Not only did the Church meet in her home, she also had the rare privilege of the unbroken company of Paul, Silas and Timothy. I can imagine her plying them with questions, eager to learn at mealtimes and evenings when they relaxed in her home, after her day’s work selling purple and attending to her household. I believe Paul would have been more than willing to furnish her with answers, since this is most likely part of his training methods for establishing leaders for the Churches he founded. So, who was the most likely to be able to pass on more insights on their teachings when the apostles left? Lydia, of course! It is inconceivable that Paul said to her “I strictly forbid you to teach any of my understanding you have learned to any men, after I am gone” - especially since he had stayed for barely a few weeks, and in her home with the occasional gathering of the saints there. Lydia alone would have been privy to the majority of his insights.

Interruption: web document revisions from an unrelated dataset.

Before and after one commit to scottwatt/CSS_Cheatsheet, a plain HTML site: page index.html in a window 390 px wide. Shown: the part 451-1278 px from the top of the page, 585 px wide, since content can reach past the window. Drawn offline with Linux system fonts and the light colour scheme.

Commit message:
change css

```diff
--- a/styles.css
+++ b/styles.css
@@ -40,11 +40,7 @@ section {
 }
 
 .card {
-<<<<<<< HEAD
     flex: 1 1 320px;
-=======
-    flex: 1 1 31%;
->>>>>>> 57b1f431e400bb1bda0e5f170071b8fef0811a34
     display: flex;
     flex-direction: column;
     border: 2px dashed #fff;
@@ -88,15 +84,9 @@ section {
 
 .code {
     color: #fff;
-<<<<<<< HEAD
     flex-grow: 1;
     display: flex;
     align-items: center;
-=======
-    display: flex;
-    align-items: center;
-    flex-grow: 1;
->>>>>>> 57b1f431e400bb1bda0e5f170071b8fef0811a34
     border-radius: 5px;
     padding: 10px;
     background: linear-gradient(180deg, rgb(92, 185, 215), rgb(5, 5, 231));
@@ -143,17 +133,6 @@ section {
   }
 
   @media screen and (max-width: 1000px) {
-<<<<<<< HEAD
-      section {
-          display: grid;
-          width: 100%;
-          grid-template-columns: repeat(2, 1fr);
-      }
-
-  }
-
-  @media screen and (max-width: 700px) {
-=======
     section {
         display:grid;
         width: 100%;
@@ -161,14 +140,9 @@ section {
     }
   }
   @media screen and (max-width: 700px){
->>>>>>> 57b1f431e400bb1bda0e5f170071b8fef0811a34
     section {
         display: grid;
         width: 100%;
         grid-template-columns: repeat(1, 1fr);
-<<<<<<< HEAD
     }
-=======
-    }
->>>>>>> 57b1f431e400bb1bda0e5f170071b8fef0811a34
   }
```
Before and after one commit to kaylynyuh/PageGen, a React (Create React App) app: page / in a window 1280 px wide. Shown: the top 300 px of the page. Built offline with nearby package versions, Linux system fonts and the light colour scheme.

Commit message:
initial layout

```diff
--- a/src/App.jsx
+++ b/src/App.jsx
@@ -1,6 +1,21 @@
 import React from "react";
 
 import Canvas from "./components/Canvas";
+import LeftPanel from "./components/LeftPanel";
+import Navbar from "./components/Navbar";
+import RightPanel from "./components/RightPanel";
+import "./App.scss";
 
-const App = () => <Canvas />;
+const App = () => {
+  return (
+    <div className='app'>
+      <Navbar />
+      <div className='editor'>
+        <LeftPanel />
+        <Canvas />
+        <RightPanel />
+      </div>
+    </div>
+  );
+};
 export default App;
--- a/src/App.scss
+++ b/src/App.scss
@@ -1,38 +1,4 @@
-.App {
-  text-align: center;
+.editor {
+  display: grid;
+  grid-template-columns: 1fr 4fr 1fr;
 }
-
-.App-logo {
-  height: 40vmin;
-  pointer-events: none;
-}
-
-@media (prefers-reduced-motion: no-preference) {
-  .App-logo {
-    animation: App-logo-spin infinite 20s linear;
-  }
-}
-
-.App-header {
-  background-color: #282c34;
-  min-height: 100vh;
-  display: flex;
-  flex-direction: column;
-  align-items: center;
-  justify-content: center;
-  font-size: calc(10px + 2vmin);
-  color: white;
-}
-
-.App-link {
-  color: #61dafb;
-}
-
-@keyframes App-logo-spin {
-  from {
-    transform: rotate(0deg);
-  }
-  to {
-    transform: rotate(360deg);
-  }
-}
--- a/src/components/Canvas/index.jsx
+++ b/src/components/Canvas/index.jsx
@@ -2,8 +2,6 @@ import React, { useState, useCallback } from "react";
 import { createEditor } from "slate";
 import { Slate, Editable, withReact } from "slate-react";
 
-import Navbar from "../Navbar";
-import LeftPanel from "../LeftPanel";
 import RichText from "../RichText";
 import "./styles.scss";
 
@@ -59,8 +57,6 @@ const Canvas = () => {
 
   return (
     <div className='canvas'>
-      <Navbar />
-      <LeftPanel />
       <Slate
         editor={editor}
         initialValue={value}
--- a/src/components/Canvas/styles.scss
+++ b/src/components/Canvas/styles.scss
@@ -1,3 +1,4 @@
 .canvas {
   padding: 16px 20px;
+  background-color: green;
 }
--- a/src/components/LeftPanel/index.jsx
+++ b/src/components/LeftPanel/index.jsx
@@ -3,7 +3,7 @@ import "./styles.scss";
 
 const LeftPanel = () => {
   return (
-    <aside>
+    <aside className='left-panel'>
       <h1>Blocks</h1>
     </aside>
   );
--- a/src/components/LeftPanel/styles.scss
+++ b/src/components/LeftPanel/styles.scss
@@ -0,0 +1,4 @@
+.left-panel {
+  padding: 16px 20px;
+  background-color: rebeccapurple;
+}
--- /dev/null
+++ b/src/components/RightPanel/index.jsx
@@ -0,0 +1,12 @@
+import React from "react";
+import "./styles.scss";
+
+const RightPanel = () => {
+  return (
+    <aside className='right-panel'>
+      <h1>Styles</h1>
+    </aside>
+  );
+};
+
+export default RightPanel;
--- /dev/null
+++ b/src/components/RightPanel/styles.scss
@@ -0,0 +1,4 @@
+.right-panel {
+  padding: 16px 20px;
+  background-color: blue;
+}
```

After all, this is exactly what happened to Paul’s Corinthian hosts, of about two years. It seems as if Priscilla was more able to receive, process and expound the ‘Way’ than her husband… despite him having spent far more time with Paul while they were making tents together. She is named before Aquilla when explaining the Christian ‘Way’ more accurately to Apollos. I doubt that she would have been banned from exposition of her first-hand knowledge and edification of either the Corinthian or the whole Ephesian church by her insights - they needed them! (Some have even suggested that she could have been the author of the Book to the Hebrews ... or maybe Apollos.) The same would also apply - even more so - to this one faithful soul, Lydia to the Philippians meeting in her home.

Additionally, God’s leading of Paul’s team to Europe was so significant and how the Holy Spirit did not let them alight from the trading vessel in any of the other Macedonian ports until Philippi. Then he led Paul to the river at the time when Lydia was there. It was HER heart alone which the Lord opened to hear the message. WIth that evidently divine direction to this lady, she would SURELY have had a more significant role to play in the church than be on the coffee or cleaning rotas!

By the time Paul wrote his affectionate letter to the Philippians, the church had grown significantly, so that there was a plurality of overseers and deacons (Phil 1:1). The pattern for a city was that there should be overseers of several households of faith meeting separately city-wide and also holding corporate public meetings. (Acts 2:44 and 20:20 clearly show this.) I feel it unlikely that Paul would have allowed anyone else to then demote Lydia, but she would have remained as the most experienced overseer among them all. (Please note there was no westernised notion in this church of having one 'pastor', professionally qualified through a seminary, ordained and salaried to take this career path as a one-man entertainer for Sunday services and to run himself ragged counselling and visiting everyone else! Neither is there meant to be any hierarchical pyramid structure with a ‘senior pastor’ acting like a gentile CEO)

The Bible in Acts 20:28, describes the job of an overseer as being ‘to shepherd the flock’, so with no biblical prohibition in the Greek text and very good supportive evidence, I would conclude that Lydia was not only the first European convert -- and the first female European Christian, she was most significantly, also …